Semi-Detailed Review

General Theme: Satirical

Political Slant: Left

Cite Sources? Not typically.

How does the blog’s information compare to the newspaper? The paper certainly competes with quantity of news reports, but is somewhat higher on the scale of quality. Don’t go to The Onion for your news.

What you didn’t like: I love this site. There’s nothing for me to hate here.

A link to a specific post you felt was interesting: Next Week’s School Shooting Victims Thank Senate for Failing to Pass Gun Bill.

Let’s Talk About Blogs: Little Green Footballs


The minimalistic theme of Little Green Footballs was a bit bland for my tastes, but it didn’t stop the posts from being quite colourful and – a number of times – shocking. The blog is – like Daily Kos – a compilation of multiple authors reporting on similarly-minded subjects. However, unlike Kos, this blog seems highly-dedicated to pointing out the mistakes which mass media tends to make in reporting. Right now, it’s been dominated by the Boston Marathon Bombings, but they do offer a good place which pulls everything together in a clear picture.

Again, this is a socio-political or economic blog dependent on who the author is and what the latest happenings in the world are. It seems to be an entertaining blog to those who enjoy a bit more abrupt reporting or who like to confer with others about how ridiculous large media corporations can be. It’s one I would spend some time perusing, but I most likely wouldn’t be going back to check it out anytime soon.

Semi-Detailed Review

General Theme: Journalistic, Political, Media, Informative, Opinionated

Political Slant: Moderate to Left

Cite Sources? There are internal citations for most every article.

How does the blog’s information compare to the newspaper? There are probably too many opinions here to compete with real news, but the things reported are eye-opening and somewhat jaw-dropping.

What you didn’t like: I’m fine with the language and the voices, but the theme was the only truly grating thing to me. I personally dislike stark white pages.

A link to a specific post you felt was interesting: Anti-Muslim Demagogue Pamela Geller’s Firehose of Hate Speech.

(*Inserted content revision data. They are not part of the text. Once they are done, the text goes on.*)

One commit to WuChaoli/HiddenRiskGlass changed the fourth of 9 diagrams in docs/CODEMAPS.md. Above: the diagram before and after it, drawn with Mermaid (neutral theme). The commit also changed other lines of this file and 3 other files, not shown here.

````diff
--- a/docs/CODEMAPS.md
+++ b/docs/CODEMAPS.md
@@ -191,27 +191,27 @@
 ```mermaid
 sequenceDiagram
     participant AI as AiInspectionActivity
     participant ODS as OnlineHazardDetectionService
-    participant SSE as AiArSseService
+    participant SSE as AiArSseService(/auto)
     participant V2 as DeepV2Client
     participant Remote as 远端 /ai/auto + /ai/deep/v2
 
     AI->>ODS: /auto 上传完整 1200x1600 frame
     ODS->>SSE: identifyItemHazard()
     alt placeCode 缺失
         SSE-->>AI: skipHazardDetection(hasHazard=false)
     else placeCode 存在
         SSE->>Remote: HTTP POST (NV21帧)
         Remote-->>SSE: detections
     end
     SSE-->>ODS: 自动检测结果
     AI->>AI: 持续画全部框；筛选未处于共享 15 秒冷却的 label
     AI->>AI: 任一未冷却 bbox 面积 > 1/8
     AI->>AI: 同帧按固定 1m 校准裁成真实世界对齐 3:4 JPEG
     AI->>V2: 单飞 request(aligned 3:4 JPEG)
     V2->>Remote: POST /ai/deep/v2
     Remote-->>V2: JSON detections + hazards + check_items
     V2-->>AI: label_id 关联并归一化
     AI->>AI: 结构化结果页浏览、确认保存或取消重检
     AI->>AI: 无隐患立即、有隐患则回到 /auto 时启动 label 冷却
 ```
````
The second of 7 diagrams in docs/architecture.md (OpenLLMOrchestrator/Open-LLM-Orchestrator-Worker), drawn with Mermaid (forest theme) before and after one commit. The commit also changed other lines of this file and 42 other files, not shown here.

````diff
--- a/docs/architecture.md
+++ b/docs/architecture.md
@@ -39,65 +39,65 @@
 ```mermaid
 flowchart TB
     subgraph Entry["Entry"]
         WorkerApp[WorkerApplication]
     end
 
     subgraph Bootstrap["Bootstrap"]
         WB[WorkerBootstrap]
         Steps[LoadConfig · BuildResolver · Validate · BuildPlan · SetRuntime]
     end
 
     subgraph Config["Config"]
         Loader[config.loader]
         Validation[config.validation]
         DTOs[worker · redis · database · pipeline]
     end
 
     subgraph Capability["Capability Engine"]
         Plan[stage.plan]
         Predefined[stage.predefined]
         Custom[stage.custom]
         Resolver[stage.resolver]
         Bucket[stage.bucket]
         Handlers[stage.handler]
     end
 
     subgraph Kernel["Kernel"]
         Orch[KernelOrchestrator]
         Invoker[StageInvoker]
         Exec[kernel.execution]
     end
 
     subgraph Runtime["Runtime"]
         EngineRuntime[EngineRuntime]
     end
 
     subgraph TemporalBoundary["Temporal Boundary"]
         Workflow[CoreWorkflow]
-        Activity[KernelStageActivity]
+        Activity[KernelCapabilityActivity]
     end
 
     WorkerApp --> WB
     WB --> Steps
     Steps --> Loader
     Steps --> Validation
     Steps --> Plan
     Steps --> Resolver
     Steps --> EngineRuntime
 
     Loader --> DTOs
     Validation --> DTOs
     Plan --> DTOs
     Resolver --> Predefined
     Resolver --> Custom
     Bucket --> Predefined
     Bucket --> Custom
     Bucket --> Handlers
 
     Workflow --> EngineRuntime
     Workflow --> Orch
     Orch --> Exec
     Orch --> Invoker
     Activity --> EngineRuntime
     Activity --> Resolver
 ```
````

This is pretty much why I stay away from Wingnuts like Glen Beck and Pamela Geller.

Let’s Talk About Blogs: Daily Kos


I was, admittedly a bit wary when I first entered this blog’s website. An icon of a man waving a flag, articles with sarcastic and yet literal titles, copious amounts of sarcasm… I initially wondered what odd part of the net I had stumbled upon. As I scrolled through the posts, I became increasingly amused by the titles and articles being posted. 

Surprisingly enough, it is a very informative blog which addresses political, social, and economic issues through somewhat satirical blurbs and posts. The group of writers publishing to Daily Kos are well-versed in the discipline of what I like to call ‘eye-opening writing’, in which the author makes no point in sugar-coating the details to simply lay out the base of the issues at hand. It’s a fantastic blog full of things which make you go hmmmm… Definitely food for thought, if nothing else. This is an entertaining blog to read through.

Semi-Detailed Review

General Theme: Journalistic, Political, Informative

Political Slant: Moderate to Left? Because of the varying authors, there are varying voices and ideas. It’s difficult to pin a single one down.

Cite Sources? There are internal citations for most every article.

How does the blog’s information compare to the newspaper? It’s definitely more news-worthy than some of the things the newspaper reports, but I can’t speak much on the issue. I stopped reading the paper some time ago.

What you didn’t like: I can’t say there isn’t anything which bothered me about this site. I would definitely give it a 9/10 to 10/10 for its overall entertainment and information value.

A link to a specific post you felt was interesting: Not Necessarily the News. Finally, someone who shares my frustrations about the reports concerning the Boston Marathon Bombing over this past week.